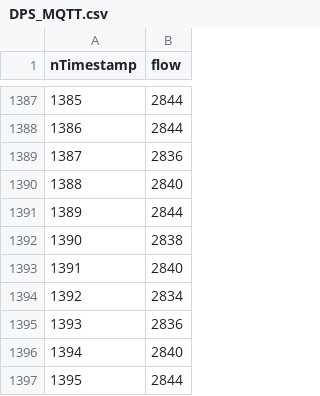
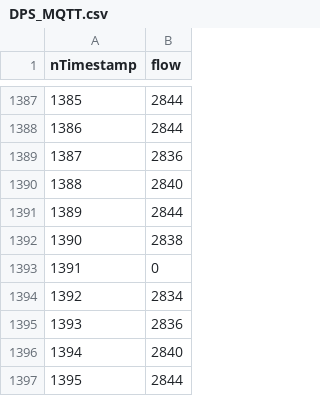
Before and after one commit to tvaltn/dtsoar, a CSV file: mn_code/data/DPS_MQTT.csv, drawn as a sheet; only a part is shown, gaps mark what is left out.

```diff
--- a/mn_code/data/DPS_MQTT.csv
+++ b/mn_code/data/DPS_MQTT.csv
@@ -1392,3 +1392,3 @@ nTimestamp,flow
 1390,2838
-1391,2840
+1391,0
 1392,2834
```
Also changed, not shown: mn_code/data/MPO_MQTT.csv, mn_code/data/SLD_MQTT.csv, 20 other files.
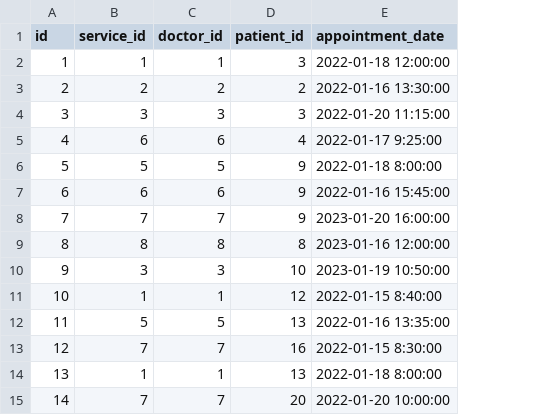
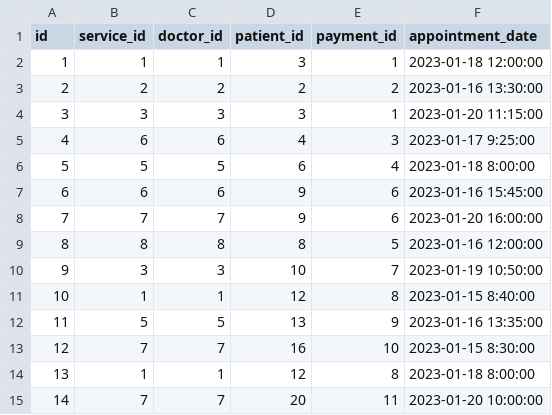
Before and after one commit to bondaxme/DataBase, a CSV file: semester work/csv_files/appointment.csv, drawn as a sheet; addresses are those after the commit; the diff names each change by its address in the sheet, - before the commit and + after, or states it on an @@ line.

Commit message:
semester work stage 3

```diff
--- a/semester work/csv_files/appointment.csv
+++ b/semester work/csv_files/appointment.csv
+column E (payment_id), rows 2-15: 1 | 2 | 1 | 3 | 4 | 6 | 6 | 5 | 7 | 8 | 9 | 10 | 8 | 11
-F2 (appointment_date): 2022-01-18 12:00:00
+F2 (appointment_date): 2023-01-18 12:00:00
-F3 (appointment_date): 2022-01-16 13:30:00
+F3 (appointment_date): 2023-01-16 13:30:00
-F4 (appointment_date): 2022-01-20 11:15:00
+F4 (appointment_date): 2023-01-20 11:15:00
-F5 (appointment_date): 2022-01-17 9:25:00
+F5 (appointment_date): 2023-01-17 9:25:00
-D6 (patient_id): 9
+D6 (patient_id): 6
-F6 (appointment_date): 2022-01-18 8:00:00
+F6 (appointment_date): 2023-01-18 8:00:00
-F7 (appointment_date): 2022-01-16 15:45:00
+F7 (appointment_date): 2023-01-16 15:45:00
-F11 (appointment_date): 2022-01-15 8:40:00
+F11 (appointment_date): 2023-01-15 8:40:00
-F12 (appointment_date): 2022-01-16 13:35:00
+F12 (appointment_date): 2023-01-16 13:35:00
-F13 (appointment_date): 2022-01-15 8:30:00
+F13 (appointment_date): 2023-01-15 8:30:00
-D14 (patient_id): 13
+D14 (patient_id): 12
-F14 (appointment_date): 2022-01-18 8:00:00
+F14 (appointment_date): 2023-01-18 8:00:00
-F15 (appointment_date): 2022-01-20 10:00:00
+F15 (appointment_date): 2023-01-20 10:00:00
```
Also changed, not shown: semester work/csv_files/medication.csv, 6 other files.
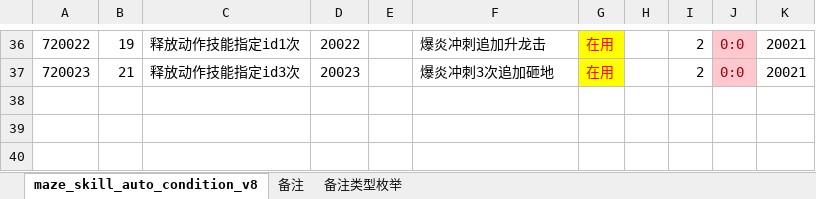
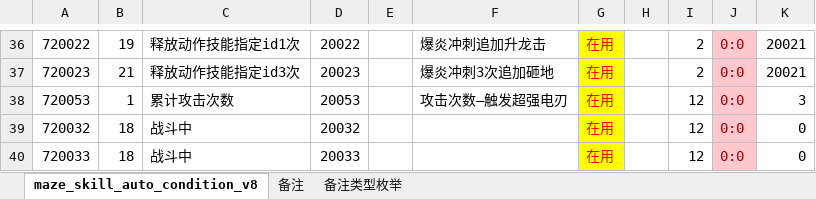
Before and after one commit to chensusu123/myfirsthub, an Excel workbook: servers/maze_main_server/conf.d/data/maze_skill_auto_condition_v8【迷宫-技能-自动释放条件】.xlsx, sheet maze_skill_auto_condition_v8, drawn as a sheet; only a part is shown, gaps mark what is left out; values as stored, in another font and other column widths than the file's, no borders; the diff names each change by its address in the sheet, - before the commit and + after, or states it on an @@ line.

```diff
--- a/servers/maze_main_server/conf.d/data/maze_skill_auto_condition_v8【迷宫-技能-自动释放条件】.xlsx (sheet maze_skill_auto_condition_v8)
+++ b/servers/maze_main_server/conf.d/data/maze_skill_auto_condition_v8【迷宫-技能-自动释放条件】.xlsx (sheet maze_skill_auto_condition_v8)
+row 38: 720053 | 1 | 累计攻击次数 | 20053 |  | 攻击次数—触发超强电刃 | 在用 |  | 12 | 0:0 | 3
+row 39: 720032 | 18 | 战斗中 | 20032 |  |  | 在用 |  | 12 | 0:0 | 0
+row 40: 720033 | 18 | 战斗中 | 20033 |  |  | 在用 |  | 12 | 0:0 | 0
```
Also changed, not shown: servers/maze_main_server/conf.d/data/git_version_v8【配表版本号】.xlsx, servers/maze_main_server/conf.d/data/maze_attribute_v8【迷宫-属性】.xlsx, 5 other files.
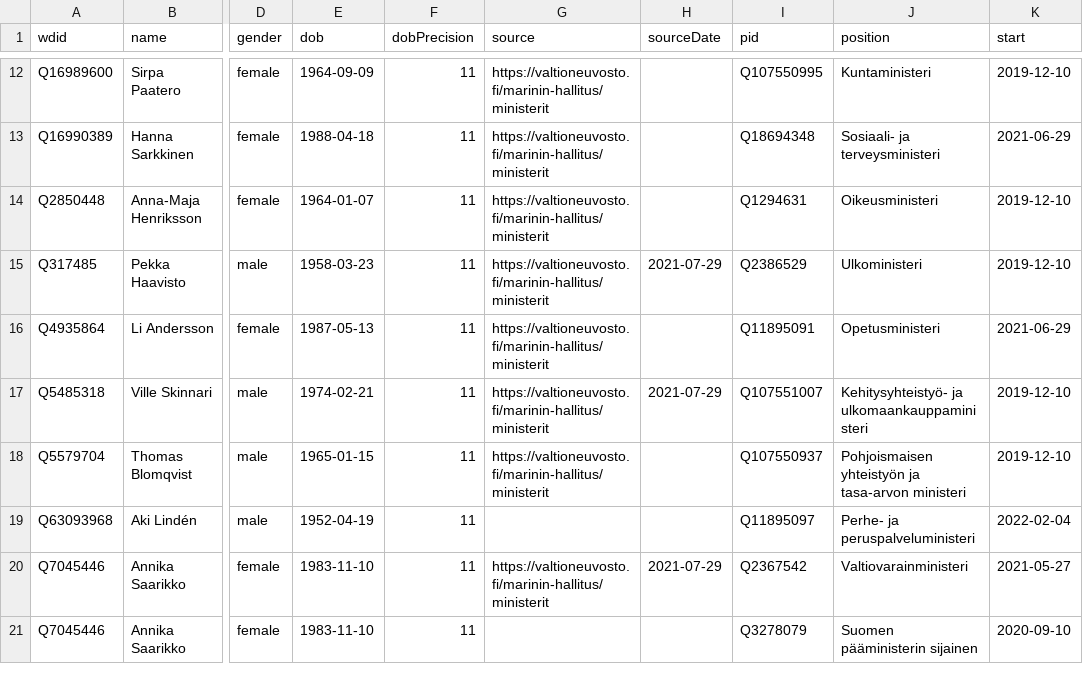
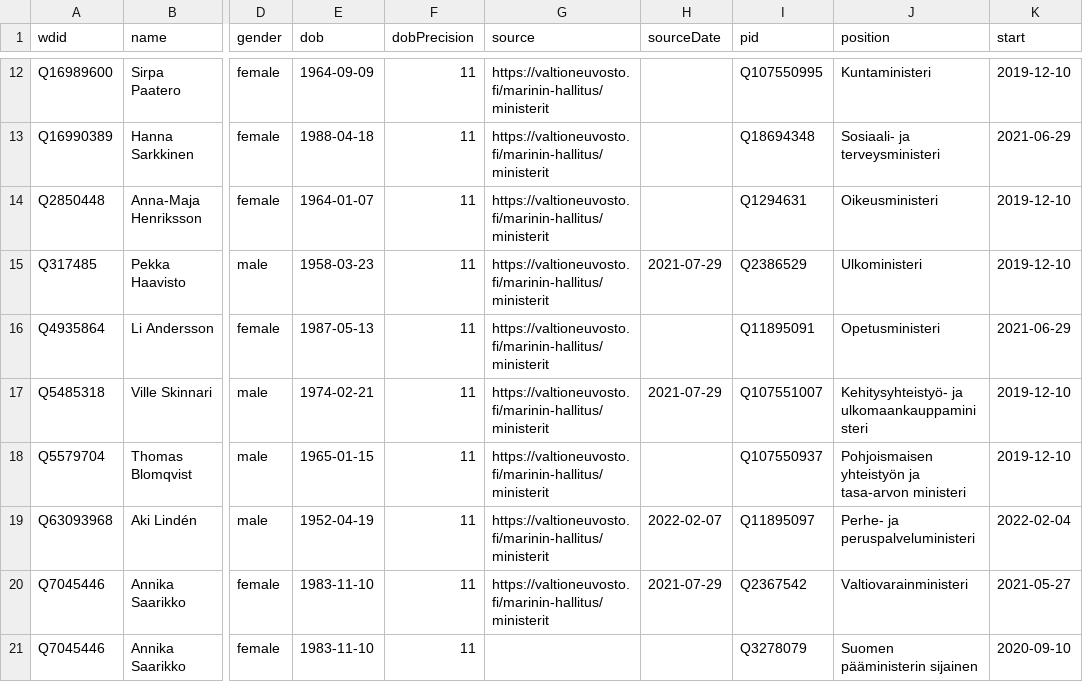
Before and after one commit to every-politician-scrapers/finland-cabinet, a CSV file: data/wikidata.csv, drawn as a sheet; only a part is shown, gaps mark what is left out; the diff names each change by its address in the sheet, - before the commit and + after, or states it on an @@ line.

Commit message:
Compare external sources to Wikidata

```diff
--- a/data/wikidata.csv
+++ b/data/wikidata.csv
-G19 (source): (empty)
+G19 (source): https://valtioneuvosto.fi/marinin-hallitus/ministerit
-H19 (sourceDate): (empty)
+H19 (sourceDate): 2022-02-07
```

_ _ _ _

Output every entry exactly as given; pictures are not part of the copy.

◆ Answer section ◆
Before and after one commit to tvaltn/dtsoar, a CSV file: mn_code/data/DPS_MQTT.csv, drawn as a sheet; only a part is shown, gaps mark what is left out.

```diff
--- a/mn_code/data/DPS_MQTT.csv
+++ b/mn_code/data/DPS_MQTT.csv
@@ -1392,3 +1392,3 @@ nTimestamp,flow
 1390,2838
-1391,2840
+1391,0
 1392,2834
```
Also changed, not shown: mn_code/data/MPO_MQTT.csv, mn_code/data/SLD_MQTT.csv, 20 other files.
Before and after one commit to bondaxme/DataBase, a CSV file: semester work/csv_files/appointment.csv, drawn as a sheet; addresses are those after the commit; the diff names each change by its address in the sheet, - before the commit and + after, or states it on an @@ line.

Commit message:
semester work stage 3

```diff
--- a/semester work/csv_files/appointment.csv
+++ b/semester work/csv_files/appointment.csv
+column E (payment_id), rows 2-15: 1 | 2 | 1 | 3 | 4 | 6 | 6 | 5 | 7 | 8 | 9 | 10 | 8 | 11
-F2 (appointment_date): 2022-01-18 12:00:00
+F2 (appointment_date): 2023-01-18 12:00:00
-F3 (appointment_date): 2022-01-16 13:30:00
+F3 (appointment_date): 2023-01-16 13:30:00
-F4 (appointment_date): 2022-01-20 11:15:00
+F4 (appointment_date): 2023-01-20 11:15:00
-F5 (appointment_date): 2022-01-17 9:25:00
+F5 (appointment_date): 2023-01-17 9:25:00
-D6 (patient_id): 9
+D6 (patient_id): 6
-F6 (appointment_date): 2022-01-18 8:00:00
+F6 (appointment_date): 2023-01-18 8:00:00
-F7 (appointment_date): 2022-01-16 15:45:00
+F7 (appointment_date): 2023-01-16 15:45:00
-F11 (appointment_date): 2022-01-15 8:40:00
+F11 (appointment_date): 2023-01-15 8:40:00
-F12 (appointment_date): 2022-01-16 13:35:00
+F12 (appointment_date): 2023-01-16 13:35:00
-F13 (appointment_date): 2022-01-15 8:30:00
+F13 (appointment_date): 2023-01-15 8:30:00
-D14 (patient_id): 13
+D14 (patient_id): 12
-F14 (appointment_date): 2022-01-18 8:00:00
+F14 (appointment_date): 2023-01-18 8:00:00
-F15 (appointment_date): 2022-01-20 10:00:00
+F15 (appointment_date): 2023-01-20 10:00:00
```
Also changed, not shown: semester work/csv_files/medication.csv, 6 other files.
Before and after one commit to chensusu123/myfirsthub, an Excel workbook: servers/maze_main_server/conf.d/data/maze_skill_auto_condition_v8【迷宫-技能-自动释放条件】.xlsx, sheet maze_skill_auto_condition_v8, drawn as a sheet; only a part is shown, gaps mark what is left out; values as stored, in another font and other column widths than the file's, no borders; the diff names each change by its address in the sheet, - before the commit and + after, or states it on an @@ line.

```diff
--- a/servers/maze_main_server/conf.d/data/maze_skill_auto_condition_v8【迷宫-技能-自动释放条件】.xlsx (sheet maze_skill_auto_condition_v8)
+++ b/servers/maze_main_server/conf.d/data/maze_skill_auto_condition_v8【迷宫-技能-自动释放条件】.xlsx (sheet maze_skill_auto_condition_v8)
+row 38: 720053 | 1 | 累计攻击次数 | 20053 |  | 攻击次数—触发超强电刃 | 在用 |  | 12 | 0:0 | 3
+row 39: 720032 | 18 | 战斗中 | 20032 |  |  | 在用 |  | 12 | 0:0 | 0
+row 40: 720033 | 18 | 战斗中 | 20033 |  |  | 在用 |  | 12 | 0:0 | 0
```
Also changed, not shown: servers/maze_main_server/conf.d/data/git_version_v8【配表版本号】.xlsx, servers/maze_main_server/conf.d/data/maze_attribute_v8【迷宫-属性】.xlsx, 5 other files.
Before and after one commit to every-politician-scrapers/finland-cabinet, a CSV file: data/wikidata.csv, drawn as a sheet; only a part is shown, gaps mark what is left out; the diff names each change by its address in the sheet, - before the commit and + after, or states it on an @@ line.

Commit message:
Compare external sources to Wikidata

```diff
--- a/data/wikidata.csv
+++ b/data/wikidata.csv
-G19 (source): (empty)
+G19 (source): https://valtioneuvosto.fi/marinin-hallitus/ministerit
-H19 (sourceDate): (empty)
+H19 (sourceDate): 2022-02-07
```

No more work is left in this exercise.